**Required work**. Please find how many lines of the data contain the string "fontSize", and respond with that number only.

-*-*-

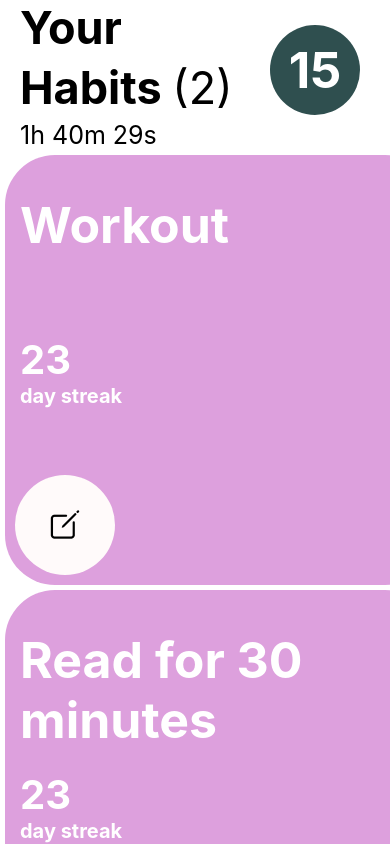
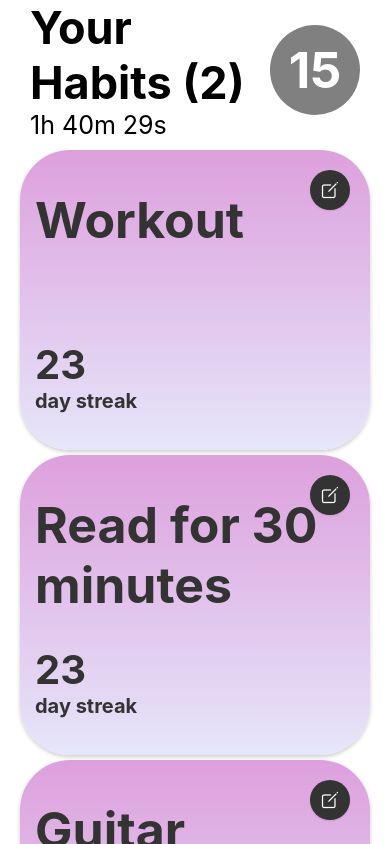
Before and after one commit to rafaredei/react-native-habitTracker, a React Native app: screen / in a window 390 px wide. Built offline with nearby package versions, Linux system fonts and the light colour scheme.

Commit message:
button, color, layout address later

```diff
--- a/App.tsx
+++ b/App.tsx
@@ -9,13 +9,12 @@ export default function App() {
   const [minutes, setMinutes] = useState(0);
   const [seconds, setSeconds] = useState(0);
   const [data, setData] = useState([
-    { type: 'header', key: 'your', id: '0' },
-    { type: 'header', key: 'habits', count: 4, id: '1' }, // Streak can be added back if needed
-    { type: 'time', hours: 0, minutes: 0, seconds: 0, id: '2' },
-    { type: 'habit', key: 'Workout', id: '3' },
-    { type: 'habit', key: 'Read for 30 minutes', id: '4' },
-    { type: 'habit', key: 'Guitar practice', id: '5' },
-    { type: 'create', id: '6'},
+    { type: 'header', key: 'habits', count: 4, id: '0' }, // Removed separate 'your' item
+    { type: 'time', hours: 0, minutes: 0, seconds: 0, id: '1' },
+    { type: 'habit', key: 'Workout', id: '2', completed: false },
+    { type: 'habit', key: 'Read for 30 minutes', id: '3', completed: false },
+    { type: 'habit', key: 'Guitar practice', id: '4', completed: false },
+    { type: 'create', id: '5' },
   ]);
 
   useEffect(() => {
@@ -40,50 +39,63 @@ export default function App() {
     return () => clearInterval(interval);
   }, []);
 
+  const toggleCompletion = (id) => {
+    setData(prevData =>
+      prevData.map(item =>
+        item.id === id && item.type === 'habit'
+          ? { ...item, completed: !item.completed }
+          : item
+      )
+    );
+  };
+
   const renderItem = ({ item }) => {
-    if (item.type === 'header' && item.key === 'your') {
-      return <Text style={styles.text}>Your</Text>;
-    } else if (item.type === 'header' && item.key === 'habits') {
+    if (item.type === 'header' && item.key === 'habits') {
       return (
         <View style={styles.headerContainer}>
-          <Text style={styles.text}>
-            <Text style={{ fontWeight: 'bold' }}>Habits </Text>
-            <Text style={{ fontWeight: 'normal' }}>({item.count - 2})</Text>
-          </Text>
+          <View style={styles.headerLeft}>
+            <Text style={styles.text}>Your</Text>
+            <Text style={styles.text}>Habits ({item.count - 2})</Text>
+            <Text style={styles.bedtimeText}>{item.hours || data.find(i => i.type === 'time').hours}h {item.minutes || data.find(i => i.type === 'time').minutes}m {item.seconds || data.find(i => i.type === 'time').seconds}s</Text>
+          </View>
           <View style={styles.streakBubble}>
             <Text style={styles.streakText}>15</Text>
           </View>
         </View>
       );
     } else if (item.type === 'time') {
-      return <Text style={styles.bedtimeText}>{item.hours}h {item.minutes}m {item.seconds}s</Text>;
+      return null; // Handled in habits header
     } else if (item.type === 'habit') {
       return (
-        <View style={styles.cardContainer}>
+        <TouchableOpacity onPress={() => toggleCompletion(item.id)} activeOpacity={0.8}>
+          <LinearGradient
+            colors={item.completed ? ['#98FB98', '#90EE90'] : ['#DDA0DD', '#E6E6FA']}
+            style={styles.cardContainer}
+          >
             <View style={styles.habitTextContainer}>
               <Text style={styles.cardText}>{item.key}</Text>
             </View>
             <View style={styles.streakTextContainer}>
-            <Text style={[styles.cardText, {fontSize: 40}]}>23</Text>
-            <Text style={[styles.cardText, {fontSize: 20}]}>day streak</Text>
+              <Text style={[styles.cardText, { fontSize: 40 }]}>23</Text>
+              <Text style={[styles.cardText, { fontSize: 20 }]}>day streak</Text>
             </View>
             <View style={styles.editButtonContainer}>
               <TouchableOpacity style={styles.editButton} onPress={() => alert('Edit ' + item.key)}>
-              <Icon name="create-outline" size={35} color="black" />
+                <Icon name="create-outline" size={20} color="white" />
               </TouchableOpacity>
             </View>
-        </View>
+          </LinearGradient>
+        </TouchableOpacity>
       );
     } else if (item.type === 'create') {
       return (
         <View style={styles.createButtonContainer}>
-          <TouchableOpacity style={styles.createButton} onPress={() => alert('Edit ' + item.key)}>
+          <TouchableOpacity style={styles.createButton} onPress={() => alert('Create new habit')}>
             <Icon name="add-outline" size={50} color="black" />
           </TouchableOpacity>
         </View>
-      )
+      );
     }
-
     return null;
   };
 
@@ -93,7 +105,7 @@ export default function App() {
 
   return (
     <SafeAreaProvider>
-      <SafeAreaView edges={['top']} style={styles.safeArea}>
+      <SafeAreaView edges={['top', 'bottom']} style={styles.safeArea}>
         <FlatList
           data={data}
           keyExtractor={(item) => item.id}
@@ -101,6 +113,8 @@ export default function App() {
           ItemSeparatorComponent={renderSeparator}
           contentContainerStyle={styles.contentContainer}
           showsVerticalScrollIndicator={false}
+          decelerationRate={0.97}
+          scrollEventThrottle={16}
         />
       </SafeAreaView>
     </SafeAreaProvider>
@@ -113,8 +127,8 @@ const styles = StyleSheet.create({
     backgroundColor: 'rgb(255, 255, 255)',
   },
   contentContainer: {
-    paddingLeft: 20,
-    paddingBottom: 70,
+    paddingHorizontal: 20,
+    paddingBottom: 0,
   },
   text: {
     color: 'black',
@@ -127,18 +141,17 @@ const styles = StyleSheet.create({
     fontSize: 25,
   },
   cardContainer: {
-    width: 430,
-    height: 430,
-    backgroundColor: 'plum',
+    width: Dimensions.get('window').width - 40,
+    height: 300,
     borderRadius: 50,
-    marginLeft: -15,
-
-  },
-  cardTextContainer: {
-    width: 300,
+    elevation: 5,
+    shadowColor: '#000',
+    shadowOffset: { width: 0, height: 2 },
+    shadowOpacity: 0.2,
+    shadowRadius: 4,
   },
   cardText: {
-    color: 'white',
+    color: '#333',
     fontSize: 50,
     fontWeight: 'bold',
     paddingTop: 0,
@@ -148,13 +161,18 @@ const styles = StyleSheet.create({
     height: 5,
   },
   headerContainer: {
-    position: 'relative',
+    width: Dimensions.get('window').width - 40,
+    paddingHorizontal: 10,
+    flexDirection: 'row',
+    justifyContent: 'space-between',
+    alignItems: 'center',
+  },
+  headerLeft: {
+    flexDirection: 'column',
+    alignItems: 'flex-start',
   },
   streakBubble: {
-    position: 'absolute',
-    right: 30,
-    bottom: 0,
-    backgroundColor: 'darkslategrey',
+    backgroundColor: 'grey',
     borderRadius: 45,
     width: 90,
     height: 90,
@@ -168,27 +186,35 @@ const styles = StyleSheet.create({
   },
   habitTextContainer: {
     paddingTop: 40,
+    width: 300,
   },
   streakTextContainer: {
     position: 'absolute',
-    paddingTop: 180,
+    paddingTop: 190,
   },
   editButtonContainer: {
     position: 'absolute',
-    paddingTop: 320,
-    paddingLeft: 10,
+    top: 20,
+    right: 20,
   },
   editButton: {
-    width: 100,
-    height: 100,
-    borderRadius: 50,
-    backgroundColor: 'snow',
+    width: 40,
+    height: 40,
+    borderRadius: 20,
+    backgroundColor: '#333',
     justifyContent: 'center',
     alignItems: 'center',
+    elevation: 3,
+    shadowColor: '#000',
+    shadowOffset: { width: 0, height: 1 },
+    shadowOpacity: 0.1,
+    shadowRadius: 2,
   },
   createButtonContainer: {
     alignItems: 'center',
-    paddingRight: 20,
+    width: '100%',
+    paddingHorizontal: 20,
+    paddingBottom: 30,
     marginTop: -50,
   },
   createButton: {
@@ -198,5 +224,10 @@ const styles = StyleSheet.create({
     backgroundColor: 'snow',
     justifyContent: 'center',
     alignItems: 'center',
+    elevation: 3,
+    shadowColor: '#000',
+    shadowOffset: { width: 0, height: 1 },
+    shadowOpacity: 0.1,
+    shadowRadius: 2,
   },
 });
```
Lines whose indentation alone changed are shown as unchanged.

-*-*-

**Solution to the problem**. 6